Physical science has helpfully informed us that not only are bodies scattered so few and far between through the universe—the most meagre bits being lost in a thin indiscriminate gruel-like stuff one might liken to a nineteenth-century workhouse child's dinner—as to amount to mere brief accidents of matter struggling unsuccessfully to exist more than a moment or two within the dense, necessary, prevailing and ever-increasing immaterium; but even the most apparently gross, tangible or corporeal of these same accidental bodies, should all its matter be crowded by force down into a perfect solidity, might be contained in a small, hard chunk no larger than an ice cube. In much the same sense, when one ponders the subject but a little, it might well appear that if all the truly productive employment of a lifetime were suddenly compressed, for the sake of experiment, into the time the mind actually took to devise it, then the maximum period required to contain it all would perhaps be days, more likely hours, even seconds or fractions of seconds.
The mind has been largely idle then; yet no one has ever been able to stop it from thinking, even for a little while. And of course this is dangerous. If one doesn't regulate one's thoughts they can easily be yanked by the ear and tugged off in practically any direction; particularly if there's any wishing involved. Maybe it's with this in mind that some thoughtless judges have thought it a crime to think, and declared it so. The nature of the thinking animal however being as it is, it will think anyway, and no matter what punishment be contrived for it in consequence. Vide the French Revolution, and the head of Charlotte Corday, which as those present remarked, retained a thoughtful expression even as it lay before the public, disconnected from its body.
Everybody understands that the business of everyday life calls for very little actual brainwork. So poorly matched are our physical to our mental capacities that one may quite easily come up in mere seconds with full-blown conceptions that may then take years or even longer to carry into action. Fresh thinking is very seldom needed. We're limited in prospect by the narrow routines of our bodies, our surroundings, our lives. We go along in a kind of continuous holding pattern. Changes are rare. Nothing's ever truly new. Yet though all this time one never actually needed to think, in fact one was never not thinking. The truth is that for a good part of our lives the only thing we can do is think.
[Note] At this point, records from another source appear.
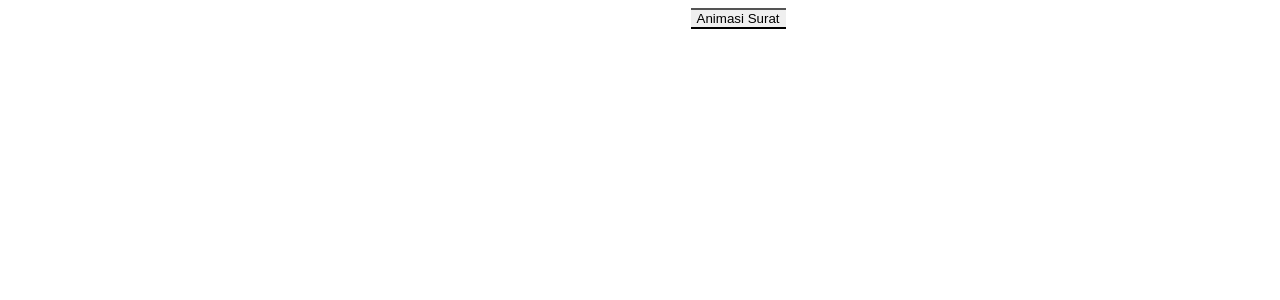
Repository: Irantsitumorang/projectRepo1
Page: BelajarJS/LatihanHTML/WebContent/suratj.html
These files come from the project's save history. The page is drawn as it stood at one moment and after the next save; the edit follows.
The browser window is 1280 px wide. The pictures show the whole page.

Above is the page before, as saved 2021-07-01 10:24:12.

After the next save:
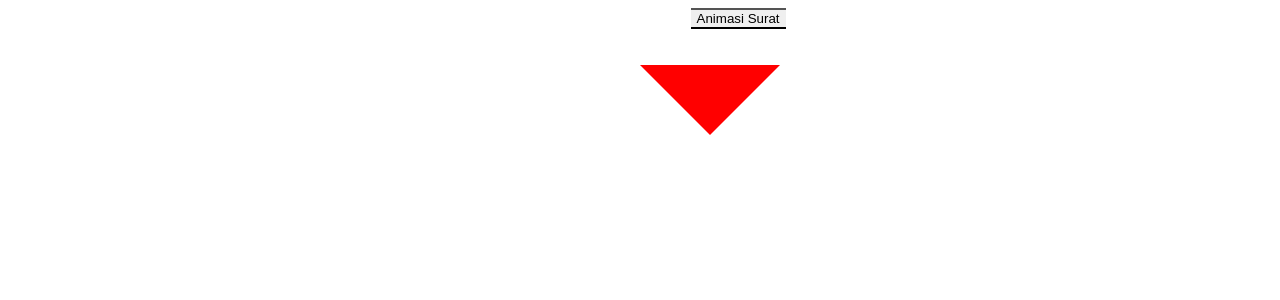
Saved 87 s later.
--- a/BelajarJS/LatihanHTML/WebContent/suratj.html
+++ b/BelajarJS/LatihanHTML/WebContent/suratj.html
@@ -25,17 +25,7 @@
 	margin-left: 50%;
     }
 
-    #surat2 {
-    width: 0;
-    height: 0;
-
-    border-left: 70px solid transparent;
-	border-right: 70px solid transparent;
-	border-top: 70px solid red;
-	margin-left: 50%;
-    }
-
-     #surat3 {
+    #surat23 {
     width: 0;
     height: 0;
 
@@ -64,9 +54,9 @@
 <button id="bg">Animasi Surat</button><br><br>
 
 <div id="surat1" style="display:none; background-color:yellow;"></div><br>
-<div>
-<div id="surat2" style="display:none; background-color:orange;"></div><br>
-<div id="surat3" style="display:none; background-color:blue;"></div>
+<div id="surat23">
+<div style="display:none; background-color:orange;"></div><br>
+<div style="display:none; background-color:blue;"></div>
 </div>
 </body>
 </html>

After the save that followed:
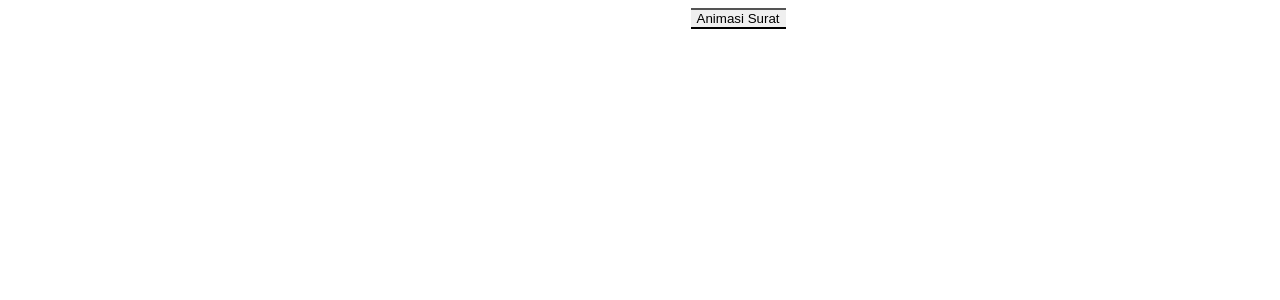
Saved 40 s later.
--- a/BelajarJS/LatihanHTML/WebContent/suratj.html
+++ b/BelajarJS/LatihanHTML/WebContent/suratj.html
@@ -25,7 +25,17 @@
 	margin-left: 50%;
     }
 
-    #surat23 {
+    #surat2 {
+    width: 0;
+    height: 0;
+
+    border-left: 70px solid transparent;
+	border-right: 70px solid transparent;
+	border-top: 70px solid red;
+	margin-left: 50%;
+    }
+
+     #surat3 {
     width: 0;
     height: 0;
 
@@ -54,9 +64,8 @@
 <button id="bg">Animasi Surat</button><br><br>
 
 <div id="surat1" style="display:none; background-color:yellow;"></div><br>
-<div id="surat23">
-<div style="display:none; background-color:orange;"></div><br>
-<div style="display:none; background-color:blue;"></div>
-</div>
+<div id="surat2" style="display:none; background-color:orange;"></div><br>
+<div id="surat3" style="display:none; background-color:blue;"></div>
+
 </body>
 </html>
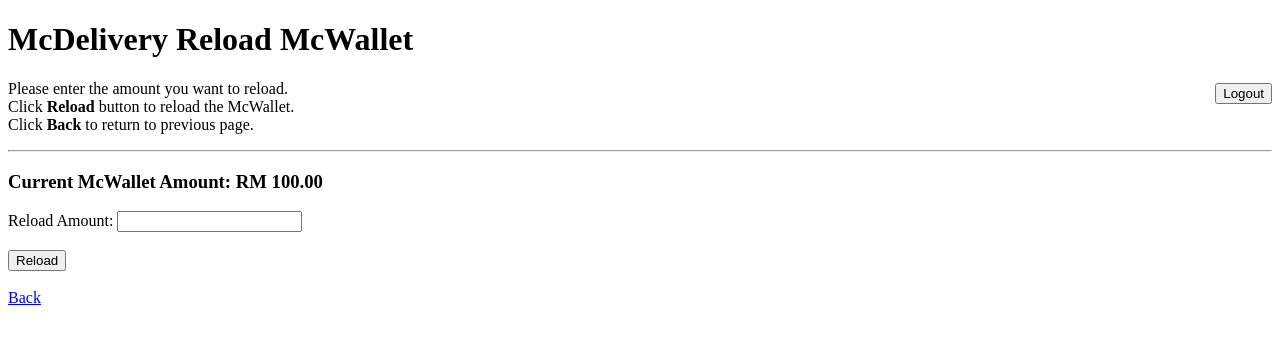
Repository: Jeck97/Mcdonald-Delivery-System
Page: http://localhost/McDelivery/reloadMcWallet/reloadMcWalletForm.jsp
The author's editor kept a copy of each file at every save. The page is drawn from the files as they stood at one save, then again after the next save.
The browser window is 1280 px wide. The pictures show the whole page.
The page is served by Tomcat 9. Other server files are loaded and not shown.

Above is the page before, as saved 2020-07-12 17:34:59.

### McDelivery/WebContent/reloadMcWallet/reloadMcWalletForm.jsp
<%@page import="mcdelivery.model.Customer"%>
<%@ page language="java" contentType="text/html; charset=ISO-8859-1"
    pageEncoding="ISO-8859-1"%>

<%
	// Get the customer from session
	Customer customer = (Customer) request.getSession().getAttribute("customer");

	// Trace the previous URL path
	String tracedPath = request.getHeader("referer");

	// Set the path into session
	request.setAttribute("tracedPath", tracedPath);
%>

<!DOCTYPE html>
<html>
<head>
<meta charset="ISO-8859-1">
<title>Reload Page</title>
</head>
<body>

	<h1>McDelivery Reload McWallet</h1>

	<span style="font-size:20px;"><!--%= customer.getUsername() %--></span>

	<a href="../logout/logoutServlet" style="font-size:20px; float:right;"><button>Logout</button></a>

	<p>
		Please enter the amount you want to reload.<br>
		Click <b>Reload</b> button to reload the McWallet.<br>
		Click <b>Back</b> to return to previous page.
	</P>

	<hr>

	<h3>Current McWallet Amount: RM 100.00</h3>

	<form action="reloadMcWalletServlet" method="post">

		<label for="amount">Reload Amount:</label>
		<input type="number" id="amount" name="amount" step="0.01" min="10" title="Minimum reload amount is RM 10.00" required><br><br>

		<input type="submit" value="Reload">

	</form>

	<br>

	<a href="<%= tracedPath %>">Back</a>

</body>
</html>

After the next save:
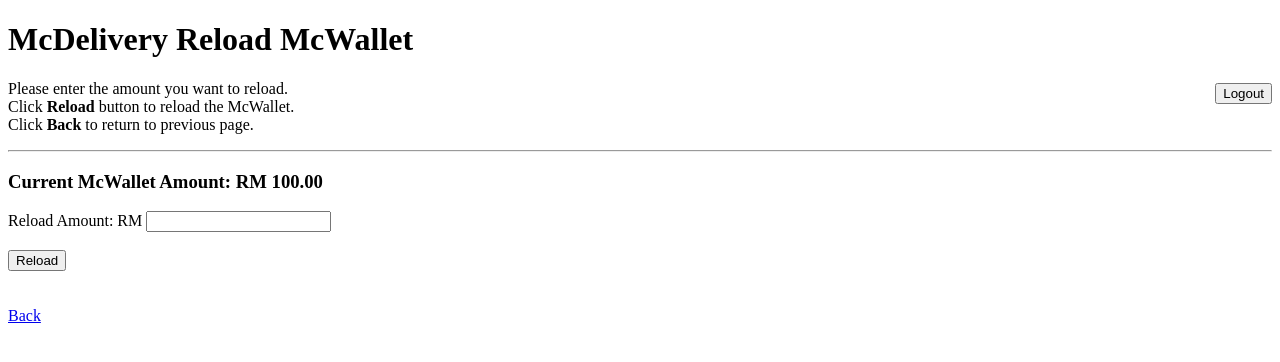
Saved 14 s later.
--- a/McDelivery/WebContent/reloadMcWallet/reloadMcWalletForm.jsp
+++ b/McDelivery/WebContent/reloadMcWallet/reloadMcWalletForm.jsp
@@ -39,14 +39,14 @@
 
 	<form action="reloadMcWalletServlet" method="post">
 
-		<label for="amount">Reload Amount:</label>
+		<label for="amount">Reload Amount: RM</label>
 		<input type="number" id="amount" name="amount" step="0.01" min="10" title="Minimum reload amount is RM 10.00" required><br><br>
 
 		<input type="submit" value="Reload">
 
 	</form>
 
-	<br>
+	<br><br>
 
 	<a href="<%= tracedPath %>">Back</a>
Our hands and feet may venture on as they will without our conscious consent, with the mind standing by a mere spectator unable to affect the execution it knows to be coming, if not already underway.